(Modification records)
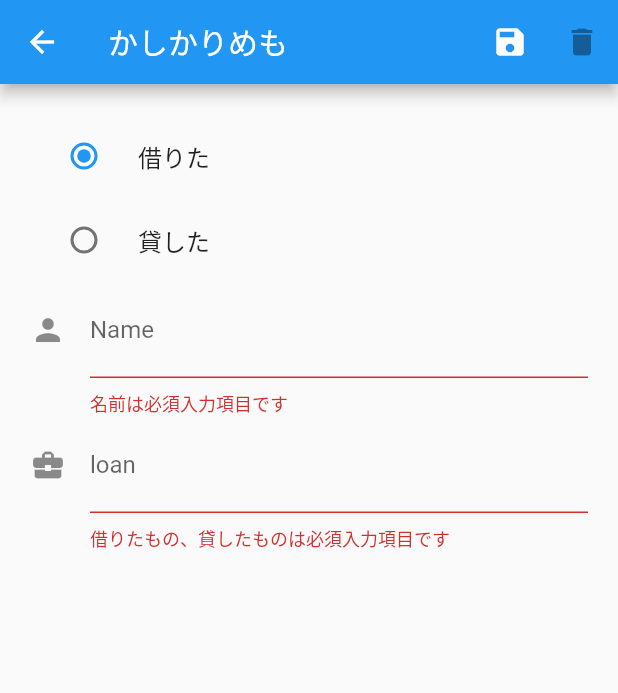
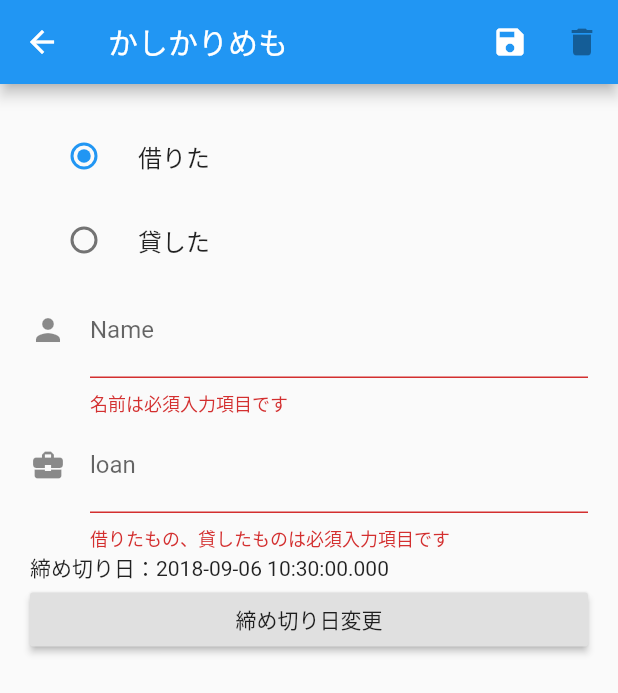
Before and after one commit to kuroponzu/Flutter_App_test, a Flutter app: the InputForm screen opened directly, after a tap on the "save" icon, on a phone screen of 412 x 824 dp. Shown: the top 693 px of the screen. Run offline on Flutter 3.47's test engine with Material 2 defaults, Android fonts, the phone set to English and light mode, and no system bars; our stand-ins replace cloud_firestore; accounts and stored records are empty.

Commit message:
機能完成

```diff
--- a/lib/main.dart
+++ b/lib/main.dart
@@ -1,5 +1,7 @@
 import 'package:flutter/material.dart';
 import 'package:cloud_firestore/cloud_firestore.dart';
+import 'dart:async';
+
 
 void main() => runApp(new MyApp());
 
@@ -20,37 +22,66 @@ class InputForm extends StatefulWidget {
   _MyInputFormState createState() => new _MyInputFormState();
 }
 class _formData {
+  String lendorrent;
   String user;
   String loan;
+  DateTime date;
 }
+
+
 class _MyInputFormState extends State<InputForm> {
   final GlobalKey<FormState> _formKey = new GlobalKey<FormState>();
-
+  _formData _data = new _formData();
  // var _myController = TextEditingController();
  // var _myController2 = TextEditingController();
   String lendorrent = "rent";
-  var name;
-  var loan;
-
-  _formData _data = new _formData();
   bool deleteFlg;
-
+  DateTime date = new DateTime.now();
+  var change_Flg = 0;
+  var lendorrent_Flg = 0;
 
   void _setLendorRent(String value){
     setState(() {
       lendorrent = value;
     });
+  }
+
+  Future <Null> _selectTime(BuildContext context) async {
+    final DateTime picked = await showDatePicker(
+        context: context,
+        initialDate: date,
+        firstDate: new DateTime(2018),
+        lastDate: new DateTime(2020)
+    );
+
+    if(picked != null && picked != date){
+      setState(() {
+        date = picked;
+        change_Flg = 1;
+        print(picked);
+        print(date);
+      });
     }
+  }
 
   @override
   Widget build(BuildContext context) {
     var _mainReference;
     if (this.widget.docs != null) {
+      if(lendorrent_Flg == 0 && widget.docs['lendorrent'].toString() == "lend"){
+        lendorrent = "lend";
+        lendorrent_Flg = 1;
+      }
       _data.user = widget.docs['name'];
       _data.loan = widget.docs['loan'];
+      print(date);
+      if(change_Flg == 0) {
+        date = widget.docs['date'];
+      }
       _mainReference = Firestore.instance.collection('promise').document(widget.docs.documentID);
       deleteFlg = true;
     } else {
+      _data.lendorrent = "";
       _data.user = "";
       _data.loan = "";
       _mainReference = Firestore.instance.collection('promise').document();
@@ -66,13 +97,18 @@ class _MyInputFormState extends State<InputForm> {
             IconButton(
               icon: Icon(Icons.save),
               onPressed: () {
+                _data.lendorrent = lendorrent;
+                _data.date = date;
                 if (this._formKey.currentState.validate()) {
                   _formKey.currentState.save();
                   _mainReference.setData(
-                      { 'name': _data.user, 'loan': _data.loan});
+                      { 'lendorrent':_data.lendorrent ,'name': _data.user,
+                        'loan': _data.loan,'date':_data.date});
                   Navigator.pop(context);
                   print('User: ${_data.user}');
                   print('Loan: ${_data.loan}');
+                  print('lendorrent:${_data.lendorrent}');
+                  print('date:${_data.date}');
                 }
               },
             ),
@@ -149,6 +185,13 @@ class _MyInputFormState extends State<InputForm> {
                         },
                         initialValue: _data.loan,
                       ),
+                       new Text("締め切り日：${date.toString()}"),
+                       new RaisedButton(
+                           child: new Text("締め切り日変更"),
+                           onPressed: (){_selectTime(context);}
+                       ),
+
+
                       ],
                 ),
             ),
@@ -173,9 +216,6 @@ class _List extends StatelessWidget {
           child: new StreamBuilder<QuerySnapshot>(
               stream: Firestore.instance.collection('promise').snapshots(),
               builder: (BuildContext context,AsyncSnapshot<QuerySnapshot> snapshot) {
-                //print(snapshot);
-                //print(snapshot.hasData);
-                //print(snapshot.error);
                 if (!snapshot.hasData) return const Text('Loading...');
                 return new ListView.builder(
                   scrollDirection: Axis.vertical,
@@ -186,7 +226,6 @@ class _List extends StatelessWidget {
                     _buildListItem(context, snapshot.data.documents[index]),
                 );
               }
-
           ),
         ),
       ),
```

■ Your assignment: Repeat every line of the data above exactly, but drop the pictures.

■ Problem solution:
Before and after one commit to kuroponzu/Flutter_App_test, a Flutter app: the InputForm screen opened directly, after a tap on the "save" icon, on a phone screen of 412 x 824 dp. Shown: the top 693 px of the screen. Run offline on Flutter 3.47's test engine with Material 2 defaults, Android fonts, the phone set to English and light mode, and no system bars; our stand-ins replace cloud_firestore; accounts and stored records are empty.

Commit message:
機能完成

```diff
--- a/lib/main.dart
+++ b/lib/main.dart
@@ -1,5 +1,7 @@
 import 'package:flutter/material.dart';
 import 'package:cloud_firestore/cloud_firestore.dart';
+import 'dart:async';
+
 
 void main() => runApp(new MyApp());
 
@@ -20,37 +22,66 @@ class InputForm extends StatefulWidget {
   _MyInputFormState createState() => new _MyInputFormState();
 }
 class _formData {
+  String lendorrent;
   String user;
   String loan;
+  DateTime date;
 }
+
+
 class _MyInputFormState extends State<InputForm> {
   final GlobalKey<FormState> _formKey = new GlobalKey<FormState>();
-
+  _formData _data = new _formData();
  // var _myController = TextEditingController();
  // var _myController2 = TextEditingController();
   String lendorrent = "rent";
-  var name;
-  var loan;
-
-  _formData _data = new _formData();
   bool deleteFlg;
-
+  DateTime date = new DateTime.now();
+  var change_Flg = 0;
+  var lendorrent_Flg = 0;
 
   void _setLendorRent(String value){
     setState(() {
       lendorrent = value;
     });
+  }
+
+  Future <Null> _selectTime(BuildContext context) async {
+    final DateTime picked = await showDatePicker(
+        context: context,
+        initialDate: date,
+        firstDate: new DateTime(2018),
+        lastDate: new DateTime(2020)
+    );
+
+    if(picked != null && picked != date){
+      setState(() {
+        date = picked;
+        change_Flg = 1;
+        print(picked);
+        print(date);
+      });
     }
+  }
 
   @override
   Widget build(BuildContext context) {
     var _mainReference;
     if (this.widget.docs != null) {
+      if(lendorrent_Flg == 0 && widget.docs['lendorrent'].toString() == "lend"){
+        lendorrent = "lend";
+        lendorrent_Flg = 1;
+      }
       _data.user = widget.docs['name'];
       _data.loan = widget.docs['loan'];
+      print(date);
+      if(change_Flg == 0) {
+        date = widget.docs['date'];
+      }
       _mainReference = Firestore.instance.collection('promise').document(widget.docs.documentID);
       deleteFlg = true;
     } else {
+      _data.lendorrent = "";
       _data.user = "";
       _data.loan = "";
       _mainReference = Firestore.instance.collection('promise').document();
@@ -66,13 +97,18 @@ class _MyInputFormState extends State<InputForm> {
             IconButton(
               icon: Icon(Icons.save),
               onPressed: () {
+                _data.lendorrent = lendorrent;
+                _data.date = date;
                 if (this._formKey.currentState.validate()) {
                   _formKey.currentState.save();
                   _mainReference.setData(
-                      { 'name': _data.user, 'loan': _data.loan});
+                      { 'lendorrent':_data.lendorrent ,'name': _data.user,
+                        'loan': _data.loan,'date':_data.date});
                   Navigator.pop(context);
                   print('User: ${_data.user}');
                   print('Loan: ${_data.loan}');
+                  print('lendorrent:${_data.lendorrent}');
+                  print('date:${_data.date}');
                 }
               },
             ),
@@ -149,6 +185,13 @@ class _MyInputFormState extends State<InputForm> {
                         },
                         initialValue: _data.loan,
                       ),
+                       new Text("締め切り日：${date.toString()}"),
+                       new RaisedButton(
+                           child: new Text("締め切り日変更"),
+                           onPressed: (){_selectTime(context);}
+                       ),
+
+
                       ],
                 ),
             ),
@@ -173,9 +216,6 @@ class _List extends StatelessWidget {
           child: new StreamBuilder<QuerySnapshot>(
               stream: Firestore.instance.collection('promise').snapshots(),
               builder: (BuildContext context,AsyncSnapshot<QuerySnapshot> snapshot) {
-                //print(snapshot);
-                //print(snapshot.hasData);
-                //print(snapshot.error);
                 if (!snapshot.hasData) return const Text('Loading...');
                 return new ListView.builder(
                   scrollDirection: Axis.vertical,
@@ -186,7 +226,6 @@ class _List extends StatelessWidget {
                     _buildListItem(context, snapshot.data.documents[index]),
                 );
               }
-
           ),
         ),
       ),
```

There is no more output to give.